Duke Energy, the number two US utility owner, received subpoenas for trading records as authorities widened probes of sham transactions in natural gas and electricity. Duke shares fell 11 percent, their biggest drop in almost fifteen years.
The requests for documents came from the US Attorney's Office in Houston, as part of a grand jury investigation, and from the Commodity Futures Trading Commission, Duke said in a statement. Prosecutors have previously sought trading records from Dynegy, Reliant Energy and CMS Energy Corp.
Duke, like some rivals, has admitted engaging in so-called “round-trip” trades. It included about $1.1 billion of such trades, which have no economic benefit, in its financial statements over three years.
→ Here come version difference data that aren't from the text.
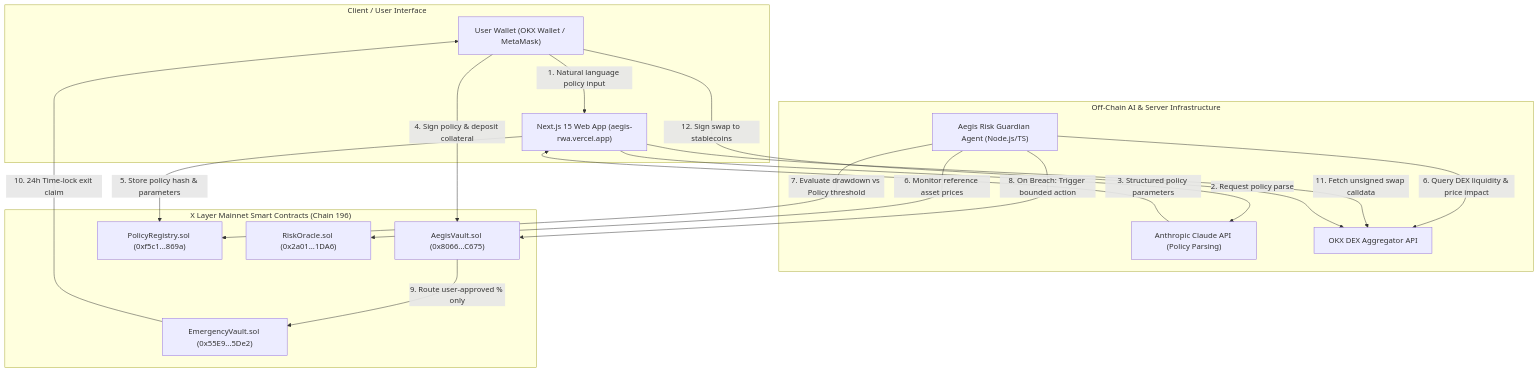
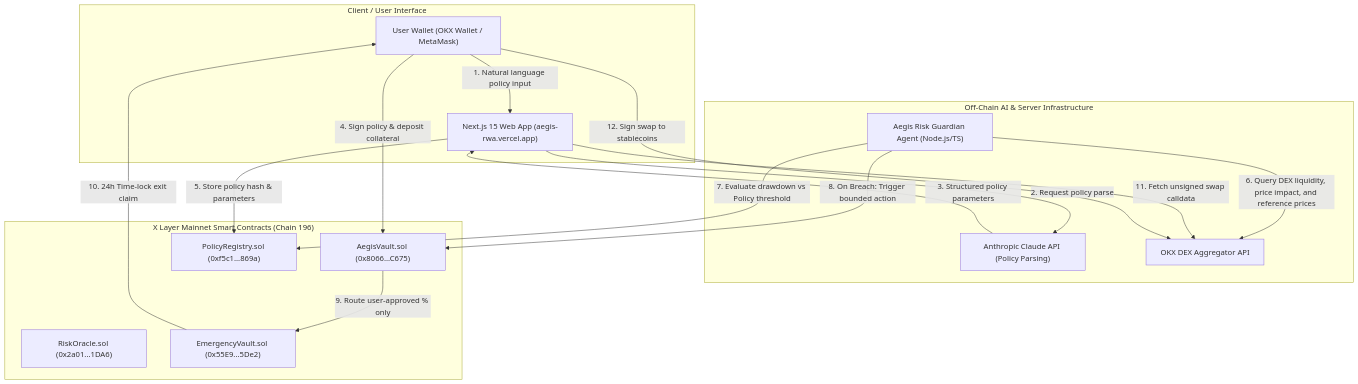
Before and after one commit to Ultraviolet01/Aegis: the diagram in README.md, drawn with Mermaid. The commit also changed other lines of this file, not shown here.

Commit message:
docs: Update Phase 1 heading and architecture diagram

````diff
--- a/README.md
+++ b/README.md
@@ -25,37 +25,36 @@
 ```mermaid
 graph TD
     subgraph "Client / User Interface"
         User["User Wallet (OKX Wallet / MetaMask)"]
         Dashboard["Next.js 15 Web App (aegis-rwa.vercel.app)"]
     end
 
     subgraph "Off-Chain AI & Server Infrastructure"
         LLM["Anthropic Claude API (Policy Parsing)"]
         Agent["Aegis Risk Guardian Agent (Node.js/TS)"]
         OKX_API["OKX DEX Aggregator API"]
     end
 
     subgraph "X Layer Mainnet Smart Contracts (Chain 196)"
         Vault["AegisVault.sol (0x8066...C675)"]
         Registry["PolicyRegistry.sol (0xf5c1...869a)"]
         Oracle["RiskOracle.sol (0x2a01...1DA6)"]
         EVault["EmergencyVault.sol (0x55E9...5De2)"]
     end
 
     User -->|"1. Natural language policy input"| Dashboard
     Dashboard -->|"2. Request policy parse"| LLM
     LLM -->|"3. Structured policy parameters"| Dashboard
     User -->|"4. Sign policy & deposit collateral"| Vault
     Dashboard -->|"5. Store policy hash & parameters"| Registry
 
-    Agent -->|"6. Monitor reference asset prices"| Oracle
-    Agent -->|"6. Query DEX liquidity & price impact"| OKX_API
+    Agent -->|"6. Query DEX liquidity, price impact, and reference prices"| OKX_API
     Agent -->|"7. Evaluate drawdown vs Policy threshold"| Registry
 
     Agent --"8. On Breach: Trigger bounded action"--> Vault
     Vault --"9. Route user-approved % only"--> EVault
     EVault --"10. 24h Time-lock exit claim"--> User
 
     Dashboard --"11. Fetch unsigned swap calldata"--> OKX_API
     User --"12. Sign swap to stablecoins"--> OKX_API
 ```
````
In California, allegations of manipulation of the energy market led Governor Gray Davis to demand Duke and other power suppliers refund $8.9 billion.
“Any day you receive a subpoena from a federal prosecutor is not going to be a good day for your stock,” said Timothy O'Brien, who has been selling Duke shares from the $245 million he manages in the Evergreen Utility and Telecommunications Fund since April. “Duke is one of the largest and most successful energy traders in the country, and they've caught the gangrene of the trading scandal.”
A terrible accident occurred on a ski lift in Gudauri, Georgia when a malfunctioning elevator accelerated to a high speed and started crushing passengers
The new sanctions have affected the Internet Research Agency, better known in the media as the "troll factory"
Russia's Foreign Ministry announced retaliatory measures against British diplomats: 23 Britons are to be expelled from the Russian Federation